Meebo widget in home page for her “Welcome to the Science Library” site.
Web Content Tool: Tip: Set new windows such as Refworks, etc. to open in a new window so that users won’t lose their work in that window as they navigate between Sakai and the other. Limit # of links in Web Content, because too many creates scrolling–just put the most important ones in here, and use Resources for the rest of the stuff. JW has created a dynamic list of all journals in a subject collection using the Web Content (note to self: ask to see this?)
Resources Tool: Tip: It’s useful to duplicate relevant items across multiple folders, i.e. guide/handout for Google Scholar, because these are used by many different disciplines. Use text or HTML for users who may not have Adobe or MS Office. Make items or entire folders publicly viewable in the item’s details so that they can be linked to from other pages/sites.
Assignments Tool: Good for a “How To” step-by-step research guide. Suggested library assignments beyond research papers. Work with faculty to share ideas, encourage faculty to point students to the library site.
Wiki Tool: Use text, links, images, video/audio files. Store items in a folder in resources. Place items marked publicly viewable in other sites (i.e. My Workspace) and link to them. Easy to use.
JW’s setup: students and faculty can voluntarily join the site via the public directory (publicized via in-class sessions.) Surprisingly popular. Sakai administrator on campus can say which are most highly-visited sites in the system, for assessment purposes. Faculty subsequently add librarians to course sites. Site stats indicate logins, events, and resources accessed.

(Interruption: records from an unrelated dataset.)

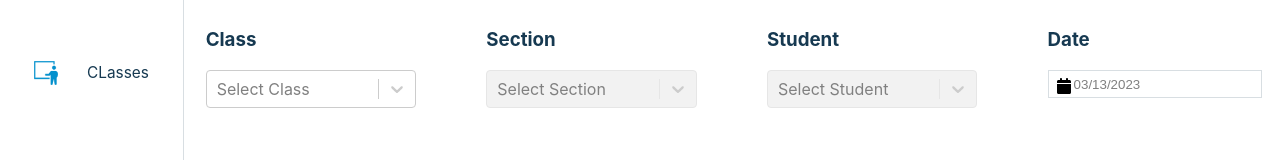
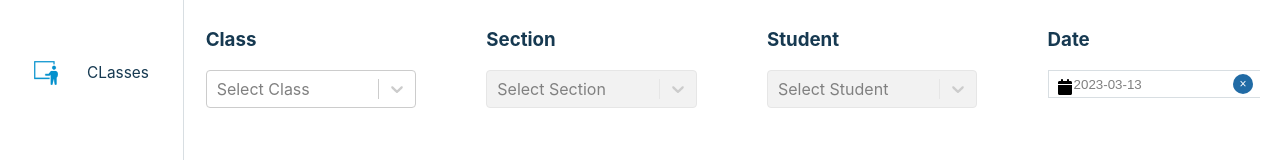
Before and after one commit to Rizk917/lms_frontend, a React (Create React App) app: page /Attendance in a window 1280 px wide. Shown: the part 167-327 px from the top of the page. Built offline with nearby package versions, Linux system fonts and the light colour scheme; no server answers.

Commit message:
setting the date FE

```diff
--- a/package.json
+++ b/package.json
@@ -8,6 +8,7 @@
     "@testing-library/user-event": "^13.5.0",
     "axios": "^1.3.4",
     "chart.js": "^4.2.1",
+    "date-fns": "^2.29.3",
     "react": "^18.2.0",
     "react-axios": "^2.0.6",
     "react-chartjs-2": "^5.2.0",
--- a/src/CSS/Home.css
+++ b/src/CSS/Home.css
@@ -93,10 +93,16 @@
 }
 
 .datePicker {
-  border: 0.5px solid #d8dee2;
+  border: 0;
   padding: 10px 10px;
   color: gray;
   align-self: center;
+}
+
+.react-datepicker__input-container {
+  border: 0.5px solid #d8dee2;
+  width:80%;
+
 }
 
 .attendanceTable h1,
--- a/src/component/FatimaComponents/Attendance.jsx
+++ b/src/component/FatimaComponents/Attendance.jsx
@@ -1,20 +1,24 @@
 import Select from "react-select";
 import { useState, useEffect } from "react";
+import { format } from "date-fns";
 import Axios from "axios";
 import React from "react";
 import DatePicker from "react-datepicker";
 import "react-datepicker/dist/react-datepicker.css";
 
 const AttendanceTable = () => {
-  const [selectedStudent, setSelectedStudent] = useState();
   const [selectedClass, setSelectedClass] = useState();
   const [selectedSection, setselctedSection] = useState();
+  const [selectedStudent, setSelectedStudent] = useState();
   const [startDate, setStartDate] = useState(new Date());
 
-  const [data, setData] = useState([]);
   const [classOptions, setClassOptions] = useState([]);
   const [sectionOptions, setSectionOptions] = useState([]);
   const [studentOptions, setStudentOptions] = useState([]);
+  // const [dateOPtions, setAttendanceDate] = useState([]);
+
+  const [data, setData] = useState([]);
+
 
 
   // classes selection
@@ -64,12 +68,21 @@ const AttendanceTable = () => {
 
   //The whole table
   useEffect(() => {
-    Axios.get("http://localhost:8000/api/attendance")
+    Axios.get(
+      `http://localhost:8000/api/attendance?${
+        selectedClass ? "class_id=" + selectedClass.value : ""
+      }&${selectedSection ? "section_id=" + selectedSection.value : ""}&${
+        selectedStudent ? "student_id=" + selectedStudent.value : ""
+      }&${startDate ? "date=" + startDate.toISOString().slice(0, 10) : ""}}`
+
+    )
+
       .then((res) => {
         setData(res.data);
+        console.log(startDate.toISOString().slice(0, 10))
       })
       .catch((err) => console.log(err));
-  }, []);
+  }, [selectedClass, selectedSection, selectedStudent,startDate]);
 
   const handleSelectChangeStudent = (option) => {
     setSelectedStudent(option);
@@ -126,6 +139,8 @@ const AttendanceTable = () => {
             selected={startDate}
             onChange={(date) => setStartDate(date)}
             className="datePicker"
+            dateFormat="yyyy-MM-dd"
+            isClearable
           />
         </div>
       </div>
--- a/src/pages/AttendancePage.js
+++ b/src/pages/AttendancePage.js
@@ -4,69 +4,13 @@ import Header from "../component/Header";
 import Sidebar from "../component/Sidebar";
 
 function ClassesPage() {
-  const allData = {
-    student_labels: [
-      "ali",
-      "bayan",
-      "issa",
-      "fadi",
-      "layla",
-      "fatima",
-      "mahdi",
-    ],
-    class_labels: [
-      "class 1",
-      "class 2",
-      "class 3",
-      "class 4",
-      "class 5",
-      "class 6",
-      "class 7",
-      "class 8",
-    ],
-    section_labels: [
-      "section A",
-      "section B",
-      "section C",
-      "section D",
-      "section E",
-    ],
-    data: [
-      {
-        student_name: "fadi",
-        class_name: "class 5",
-        section_name: "section A",
-        date: "01/08/2022",
-        attendance:"present",
-      },
-      {
-        student_name: "fadi",
-        class_name: "class 5",
-        section_name: "section A",
-        date: "01/08/2022",
-        attendance:"late",
-      },
-      {
-        student_name: "fadi",
-        class_name: "class 5",
-        section_name: "section A",
-        date: "01/08/2022",
-        attendance:"absent",
-      },
-    ],
-  };
   return (
     <div>
       <div className="flexing">
         <Sidebar />
         <div className="ordering">
           <Header />
-          <AttendanceTable
-            student_labels={allData.student_labels}
-            class_labels={allData.class_labels}
-            section_labels={allData.section_labels}
-            data={allData.data}
-          />
+          <AttendanceTable />
         </div>
       </div>
     </div>
```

Next steps: more librarian involvement, course-integrated instruction (work with faculty to integrate the library site and content into their research assignments), electronic reserves migration to Sakai. Create admin login to enable library staff to upload content to course sites. (?)